As the answer, give a copy of each line below that includes the word "card".

# # # # # # #

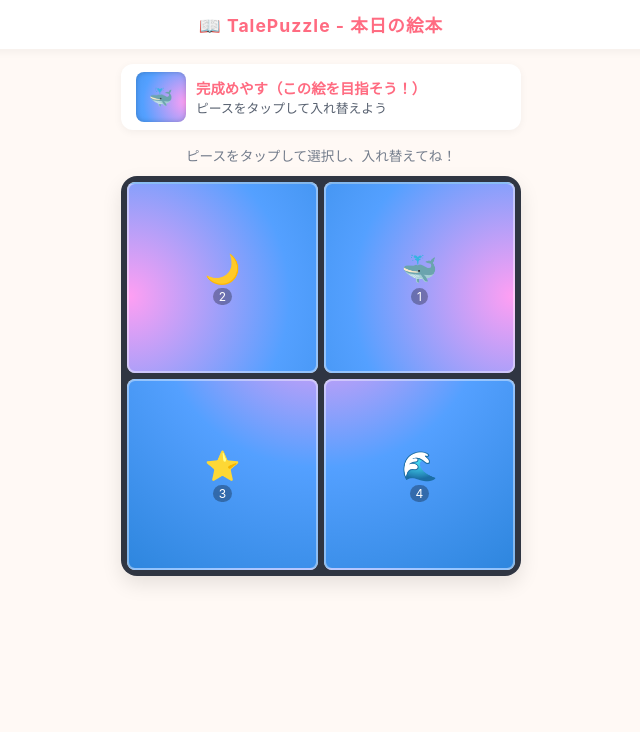
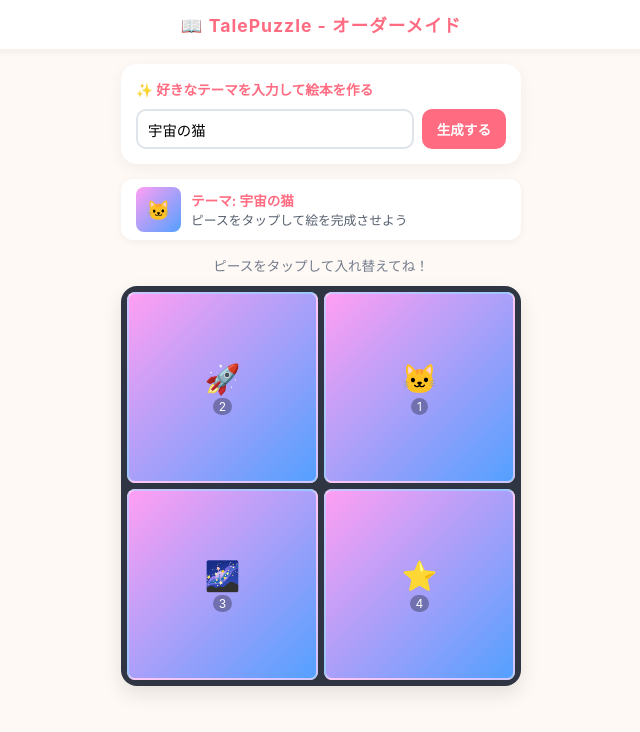
Before and after one commit to desrow9999-lang/talepuzzle-, a plain HTML site: page index.html in a window 1280 px wide. Shown: the whole page, without its empty margins (319-959 px from the left). Drawn offline with Linux system fonts and the light colour scheme.

Commit message:
Update index.html

```diff
--- a/index.html
+++ b/index.html
@@ -3,7 +3,7 @@
 <head>
     <meta charset="UTF-8">
     <meta name="viewport" content="width=device-width, initial-scale=1.0, user-scalable=no">
-    <title>TalePuzzle - かんたん絵本パズル</title>
+    <title>TalePuzzle - オーダーメイド絵本</title>
     <style>
         :root {
             --primary: #ff6b81;
@@ -51,7 +51,57 @@
             padding-bottom: 30px;
         }
 
-        /* 完成見本エリア */
+        /* テーマ入力エリア */
+        .generator-card {
+            width: 100%;
+            background: var(--card-bg);
+            padding: 15px;
+            border-radius: 16px;
+            box-shadow: 0 4px 15px rgba(0,0,0,0.05);
+            box-sizing: border-box;
+            display: flex;
+            flex-direction: column;
+            gap: 10px;
+        }
+
+        .generator-card label {
+            font-size: 0.85rem;
+            color: var(--primary);
+            font-weight: bold;
+        }
+
+        .input-group {
+            display: flex;
+            gap: 8px;
+        }
+
+        .generator-card input {
+            flex: 1;
+            padding: 10px;
+            border: 2px solid #dfe4ea;
+            border-radius: 10px;
+            font-size: 0.9rem;
+            outline: none;
+            transition: border-color 0.2s;
+        }
+
+        .generator-card input:focus {
+            border-color: var(--primary);
+        }
+
+        .generate-btn {
+            background: var(--primary);
+            color: white;
+            border: none;
+            padding: 0 15px;
+            border-radius: 10px;
+            font-size: 0.85rem;
+            font-weight: bold;
+            cursor: pointer;
+            white-space: nowrap;
+        }
+
+        /* 完成見本ヒント */
         .preview-container {
             display: flex;
             align-items: center;
@@ -65,17 +115,14 @@
         }
 
         .preview-box {
-            width: 50px;
-            height: 50px;
+            width: 45px;
+            height: 45px;
             border-radius: 8px;
-            background-image: radial-gradient(circle at 50% 30%, #ff9ff3, #54a0ff, #2e86de);
-            background-size: 200% 200%;
-            position: relative;
+            background: linear-gradient(135deg, #ff9ff3, #54a0ff);
             display: flex;
             align-items: center;
             justify-content: center;
             font-size: 1.2rem;
-            box-shadow: inset 0 0 5px rgba(0,0,0,0.2);
         }
 
         .preview-text {
@@ -86,7 +133,7 @@
         .preview-text strong {
             display: block;
             color: var(--primary);
-            font-size: 0.9rem;
+            font-size: 0.85rem;
         }
 
         .message {
@@ -96,7 +143,7 @@
             height: 1.2em;
         }
 
-        /* 2x2 イラストジグソーボード */
+        /* 2x2 パズルボード */
         .puzzle-board {
             width: 100%;
             aspect-ratio: 1 / 1;
@@ -128,8 +175,7 @@
         .piece {
             width: 100%;
             height: 100%;
-            background-image: radial-gradient(circle at 50% 30%, #ff9ff3, #54a0ff, #2e86de);
-            background-size: 200% 200%;
+            background: linear-gradient(135deg, #ff9ff3, #54a0ff);
             position: absolute;
             top: 0;
             left: 0;
@@ -168,12 +214,6 @@
             box-sizing: border-box;
             text-align: center;
             display: none;
-            animation: fadeIn 0.5s ease-out;
-        }
-
-        @keyframes fadeIn {
-            from { opacity: 0; transform: translateY(10px); }
-            to { opacity: 1; transform: translateY(0); }
         }
 
         .story-box h2 {
@@ -200,27 +240,31 @@
             font-weight: bold;
             cursor: pointer;
             box-shadow: 0 4px 10px rgba(255, 107, 129, 0.4);
-            transition: transform 0.1s;
-        }
-
-        .save-btn:active {
-            transform: scale(0.95);
         }
     </style>
 </head>
 <body>
 
     <header>
-        <h1>📖 TalePuzzle - 本日の絵本</h1>
+        <h1>📖 TalePuzzle - オーダーメイド</h1>
     </header>
 
     <div class="container">
+        <!-- テーマ入力カード -->
+        <div class="generator-card">
+            <label for="themeInput">✨ 好きなテーマを入力して絵本を作る</label>
+            <div class="input-group">
+                <input type="text" id="themeInput" value="宇宙の猫" placeholder="例: 森のくま、魔法の国...">
+                <button class="generate-btn" id="generateBtn">生成する</button>
+            </div>
+        </div>
+
         <!-- 完成見本ヒント -->
         <div class="preview-container">
-            <div class="preview-box">🐳</div>
+            <div class="preview-box" id="previewIcon">🐱</div>
             <div class="preview-text">
-                <strong>完成めやす（この絵を目指そう！）</strong>
-                <span>ピースをタップして入れ替えよう</span>
+                <strong id="previewTitle">テーマ: 宇宙の猫</strong>
+                <span>ピースをタップして絵を完成させよう</span>
             </div>
         </div>
 
@@ -231,33 +275,74 @@
 
         <!-- クリア後に出現するストーリー＆保存ボックス -->
         <div class="story-box" id="storyBox">
-            <h2>✨ 絵本が完成しました！</h2>
-            <p>「星降る夜、小さなクジラは仲間たちと銀河の海原へ漕ぎ出しました。あなたの手で紡がれた物語が、温かな光で包まれますように。」</p>
+            <h2>✨ オリジナル絵本が完成しました！</h2>
+            <p id="storyText">「星の海を渡る宇宙猫は、きらめく流星を追いかけて新しい冒険の扉を開きました。」</p>
             <button class="save-btn" id="saveBtn">💾 この絵本をスマホに保存する</button>
         </div>
     </div>
 
     <script>
-        const totalPieces = 4; // 2x2の4分割に戻してサクサクに
+        const totalPieces = 4;
         let boardState = [];
         let selectedIndex = null;
 
+        const themeInput = document.getElementById('themeInput');
+        const generateBtn = document.getElementById('generateBtn');
+        const previewIcon = document.getElementById('previewIcon');
+        const previewTitle = document.getElementById('previewTitle');
         const boardEl = document.getElementById('board');
         const messageEl = document.getElementById('message');
         const storyBoxEl = document.getElementById('storyBox');
+        const storyText = document.getElementById('storyText');
         const saveBtn = document.getElementById('saveBtn');
 
-        const pieceData = [
-            { x: '0%', y: '0%', icon: '🐳', num: '1' },
-            { x: '100%', y: '0%', icon: '🌙', num: '2' },
-            { x: '0%', y: '100%', icon: '⭐', num: '3' },
-            { x: '100%', y: '100%', icon: '🌊', num: '4' }
-        ];
+        // テーマに応じたダミー生成データ（AI連携のベース）
+        let currentThemeData = {
+            title: "宇宙の猫",
+            icon: "🐱",
+            story: "「星の海を渡る宇宙猫は、きらめく流星を追いかけて新しい冒険の扉を開きました。」",
+            pieces: [
+                { icon: '🐱', num: '1' },
+                { icon: '🚀', num: '2' },
+                { icon: '🌌', num: '3' },
+                { icon: '⭐', num: '4' }
+            ]
+        };
+
+        function generateNewPuzzle() {
+            const val = themeInput.value.trim();
+            if(!val) return;
+
+            // 入力されたテーマに合わせて動的に内容を変更（AI生成のシミュレーション）
+            currentThemeData.title = val;
+
+            // 簡単なキーワード判定でアイコンやストーリーを変える演出
+            if(val.includes("森") || val.includes("くま")) {
+                currentThemeData.icon = "🐻";
+                currentThemeData.story = `「${val}の物語：静かな森の奥深く、木漏れ日のなかで小さな出会いが訪れました。」`;
+                currentThemeData.pieces = [{icon:'🐻',num:'1'}, {icon:'🌲',num:'2'}, {icon:'🍯',num:'3'}, {icon:'🍃',num:'4'}];
+            } else if(val.includes("魔法") || val.includes("国")) {
+                currentThemeData.icon = "🪄";
+                currentThemeData.story = `「${val}の物語：空に浮かぶお城から、虹色の魔法の粉がふわりと街へ降り注ぎました。」`;
+                currentThemeData.pieces = [{icon:'🪄',num:'1'}, {icon:'🏰',num:'2'}, {icon:'🌈',num:'3'}, {icon:'✨',num:'4'}];
+            } else {
+                currentThemeData.icon = "✨";
+                currentThemeData.story = `「${val}の物語：あなただけの特別なテーマが、今日という日に新しい彩りを与えてくれます。」`;
+                currentThemeData.pieces = [{icon:'✨',num:'1'}, {icon:'📘',num:'2'}, {icon:'🌟',num:'3'}, {icon:'💫',num:'4'}];
+            }
+
+            previewIcon.innerText = currentThemeData.icon;
+            previewTitle.innerText = `テーマ: ${currentThemeData.title}`;
+            storyText.innerText = currentThemeData.story;
+
+            initGame();
+        }
+
+        generateBtn.onclick = generateNewPuzzle;
 
         function initGame() {
             boardState = Array.from({length: totalPieces}, (_, i) => i);
 
-            // ランダムにシャッフル
             for (let i = 0; i < 10; i++) {
                 const idx1 = Math.floor(Math.random() * totalPieces);
                 const idx2 = Math.floor(Math.random() * totalPieces);
@@ -271,6 +356,7 @@
 
             selectedIndex = null;
             storyBoxEl.style.display = "none";
+            messageEl.innerText = "ピースをタップして入れ替えてね！";
             render();
         }
 
@@ -285,8 +371,7 @@
                 const pieceDiv = document.createElement('div');
                 pieceDiv.className = 'piece';
 
-                const data = pieceData[originalPieceId];
-                pieceDiv.style.backgroundPosition = `${data.x} ${data.y}`;
+                const data = currentThemeData.pieces[originalPieceId];
                 pieceDiv.innerHTML = `<span>${data.icon}</span><span class="num">${data.num}</span>`;
 
                 if (selectedIndex === i) {
@@ -325,13 +410,13 @@
 
         function checkClear() {
             if (isCompleted()) {
-                messageEl.innerText = "🎉 パズルクリア！素敵な絵本が完成しました！";
+                messageEl.innerText = "🎉 クリア！オリジナル絵本が完成しました！";
                 storyBoxEl.style.display = "block";
             }
         }
 
         saveBtn.onclick = () => {
-            alert("【保存成功】\n本日の絵本イラストとストーリーがスマホの写真フォルダーに保存されました！");
+            alert("【保存成功】\nオーダーメイド絵本がスマホの写真フォルダーに保存されました！");
         };
 
         initGame();
```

# # # # # # #

→ **Task answer**:
+        .generator-card {
+            background: var(--card-bg);
+        .generator-card label {
+        .generator-card input {
+        .generator-card input:focus {
+        <div class="generator-card">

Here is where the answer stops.